- **Your assignment**: Every record below is to be reproduced exactly.

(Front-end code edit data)
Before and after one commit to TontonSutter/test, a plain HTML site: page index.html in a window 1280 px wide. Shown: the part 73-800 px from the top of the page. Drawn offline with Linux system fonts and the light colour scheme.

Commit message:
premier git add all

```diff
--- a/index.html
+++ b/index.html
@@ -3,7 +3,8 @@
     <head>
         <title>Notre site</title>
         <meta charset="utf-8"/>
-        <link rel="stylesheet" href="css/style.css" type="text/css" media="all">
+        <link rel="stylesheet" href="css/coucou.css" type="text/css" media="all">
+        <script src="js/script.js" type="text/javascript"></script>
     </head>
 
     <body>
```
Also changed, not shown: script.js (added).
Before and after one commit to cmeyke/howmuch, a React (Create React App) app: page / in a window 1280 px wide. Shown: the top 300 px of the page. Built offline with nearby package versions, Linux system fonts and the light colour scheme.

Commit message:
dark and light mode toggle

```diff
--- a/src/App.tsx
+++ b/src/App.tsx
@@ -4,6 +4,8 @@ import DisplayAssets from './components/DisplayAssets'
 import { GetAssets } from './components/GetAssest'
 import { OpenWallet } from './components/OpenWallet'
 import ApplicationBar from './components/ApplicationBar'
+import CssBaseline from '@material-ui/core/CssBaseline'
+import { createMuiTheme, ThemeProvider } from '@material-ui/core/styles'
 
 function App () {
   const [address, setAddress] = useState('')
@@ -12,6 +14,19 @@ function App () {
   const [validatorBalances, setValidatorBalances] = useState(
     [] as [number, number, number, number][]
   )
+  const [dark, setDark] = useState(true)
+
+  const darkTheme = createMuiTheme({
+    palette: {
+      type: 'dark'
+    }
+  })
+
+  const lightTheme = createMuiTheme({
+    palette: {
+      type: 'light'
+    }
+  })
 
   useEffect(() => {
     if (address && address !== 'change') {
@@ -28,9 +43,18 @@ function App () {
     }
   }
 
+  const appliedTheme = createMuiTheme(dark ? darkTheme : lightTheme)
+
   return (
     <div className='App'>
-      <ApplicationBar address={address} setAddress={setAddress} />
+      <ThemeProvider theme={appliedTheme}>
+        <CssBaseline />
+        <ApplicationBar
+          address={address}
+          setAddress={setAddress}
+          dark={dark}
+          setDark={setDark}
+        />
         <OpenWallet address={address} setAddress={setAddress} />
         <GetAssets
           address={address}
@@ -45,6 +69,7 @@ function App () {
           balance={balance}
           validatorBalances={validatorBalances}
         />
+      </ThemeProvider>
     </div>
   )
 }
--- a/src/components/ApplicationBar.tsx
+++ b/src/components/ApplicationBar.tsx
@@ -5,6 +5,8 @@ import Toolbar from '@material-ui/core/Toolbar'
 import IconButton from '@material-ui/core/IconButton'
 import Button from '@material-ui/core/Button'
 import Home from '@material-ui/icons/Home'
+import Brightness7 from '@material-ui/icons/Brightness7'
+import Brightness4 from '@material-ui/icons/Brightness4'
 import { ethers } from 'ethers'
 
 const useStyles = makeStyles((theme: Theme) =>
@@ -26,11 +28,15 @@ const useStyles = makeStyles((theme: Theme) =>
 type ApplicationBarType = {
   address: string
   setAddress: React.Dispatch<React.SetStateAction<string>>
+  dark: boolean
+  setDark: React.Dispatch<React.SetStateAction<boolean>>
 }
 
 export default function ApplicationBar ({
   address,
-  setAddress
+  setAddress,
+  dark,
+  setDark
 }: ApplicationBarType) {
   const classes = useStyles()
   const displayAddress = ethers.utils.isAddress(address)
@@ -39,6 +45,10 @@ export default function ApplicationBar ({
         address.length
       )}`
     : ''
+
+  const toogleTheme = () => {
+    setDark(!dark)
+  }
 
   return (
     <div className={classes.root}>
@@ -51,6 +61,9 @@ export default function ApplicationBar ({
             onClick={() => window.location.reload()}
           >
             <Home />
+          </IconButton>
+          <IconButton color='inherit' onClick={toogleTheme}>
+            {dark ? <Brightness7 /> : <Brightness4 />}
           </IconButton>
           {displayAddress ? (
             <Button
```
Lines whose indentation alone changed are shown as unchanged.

- **Solution**:
Before and after one commit to TontonSutter/test, a plain HTML site: page index.html in a window 1280 px wide. Shown: the part 73-800 px from the top of the page. Drawn offline with Linux system fonts and the light colour scheme.

Commit message:
premier git add all

```diff
--- a/index.html
+++ b/index.html
@@ -3,7 +3,8 @@
     <head>
         <title>Notre site</title>
         <meta charset="utf-8"/>
-        <link rel="stylesheet" href="css/style.css" type="text/css" media="all">
+        <link rel="stylesheet" href="css/coucou.css" type="text/css" media="all">
+        <script src="js/script.js" type="text/javascript"></script>
     </head>
 
     <body>
```
Also changed, not shown: script.js (added).
Before and after one commit to cmeyke/howmuch, a React (Create React App) app: page / in a window 1280 px wide. Shown: the top 300 px of the page. Built offline with nearby package versions, Linux system fonts and the light colour scheme.

Commit message:
dark and light mode toggle

```diff
--- a/src/App.tsx
+++ b/src/App.tsx
@@ -4,6 +4,8 @@ import DisplayAssets from './components/DisplayAssets'
 import { GetAssets } from './components/GetAssest'
 import { OpenWallet } from './components/OpenWallet'
 import ApplicationBar from './components/ApplicationBar'
+import CssBaseline from '@material-ui/core/CssBaseline'
+import { createMuiTheme, ThemeProvider } from '@material-ui/core/styles'
 
 function App () {
   const [address, setAddress] = useState('')
@@ -12,6 +14,19 @@ function App () {
   const [validatorBalances, setValidatorBalances] = useState(
     [] as [number, number, number, number][]
   )
+  const [dark, setDark] = useState(true)
+
+  const darkTheme = createMuiTheme({
+    palette: {
+      type: 'dark'
+    }
+  })
+
+  const lightTheme = createMuiTheme({
+    palette: {
+      type: 'light'
+    }
+  })
 
   useEffect(() => {
     if (address && address !== 'change') {
@@ -28,9 +43,18 @@ function App () {
     }
   }
 
+  const appliedTheme = createMuiTheme(dark ? darkTheme : lightTheme)
+
   return (
     <div className='App'>
-      <ApplicationBar address={address} setAddress={setAddress} />
+      <ThemeProvider theme={appliedTheme}>
+        <CssBaseline />
+        <ApplicationBar
+          address={address}
+          setAddress={setAddress}
+          dark={dark}
+          setDark={setDark}
+        />
         <OpenWallet address={address} setAddress={setAddress} />
         <GetAssets
           address={address}
@@ -45,6 +69,7 @@ function App () {
           balance={balance}
           validatorBalances={validatorBalances}
         />
+      </ThemeProvider>
     </div>
   )
 }
--- a/src/components/ApplicationBar.tsx
+++ b/src/components/ApplicationBar.tsx
@@ -5,6 +5,8 @@ import Toolbar from '@material-ui/core/Toolbar'
 import IconButton from '@material-ui/core/IconButton'
 import Button from '@material-ui/core/Button'
 import Home from '@material-ui/icons/Home'
+import Brightness7 from '@material-ui/icons/Brightness7'
+import Brightness4 from '@material-ui/icons/Brightness4'
 import { ethers } from 'ethers'
 
 const useStyles = makeStyles((theme: Theme) =>
@@ -26,11 +28,15 @@ const useStyles = makeStyles((theme: Theme) =>
 type ApplicationBarType = {
   address: string
   setAddress: React.Dispatch<React.SetStateAction<string>>
+  dark: boolean
+  setDark: React.Dispatch<React.SetStateAction<boolean>>
 }
 
 export default function ApplicationBar ({
   address,
-  setAddress
+  setAddress,
+  dark,
+  setDark
 }: ApplicationBarType) {
   const classes = useStyles()
   const displayAddress = ethers.utils.isAddress(address)
@@ -39,6 +45,10 @@ export default function ApplicationBar ({
         address.length
       )}`
     : ''
+
+  const toogleTheme = () => {
+    setDark(!dark)
+  }
 
   return (
     <div className={classes.root}>
@@ -51,6 +61,9 @@ export default function ApplicationBar ({
             onClick={() => window.location.reload()}
           >
             <Home />
+          </IconButton>
+          <IconButton color='inherit' onClick={toogleTheme}>
+            {dark ? <Brightness7 /> : <Brightness4 />}
           </IconButton>
           {displayAddress ? (
             <Button
```
Lines whose indentation alone changed are shown as unchanged.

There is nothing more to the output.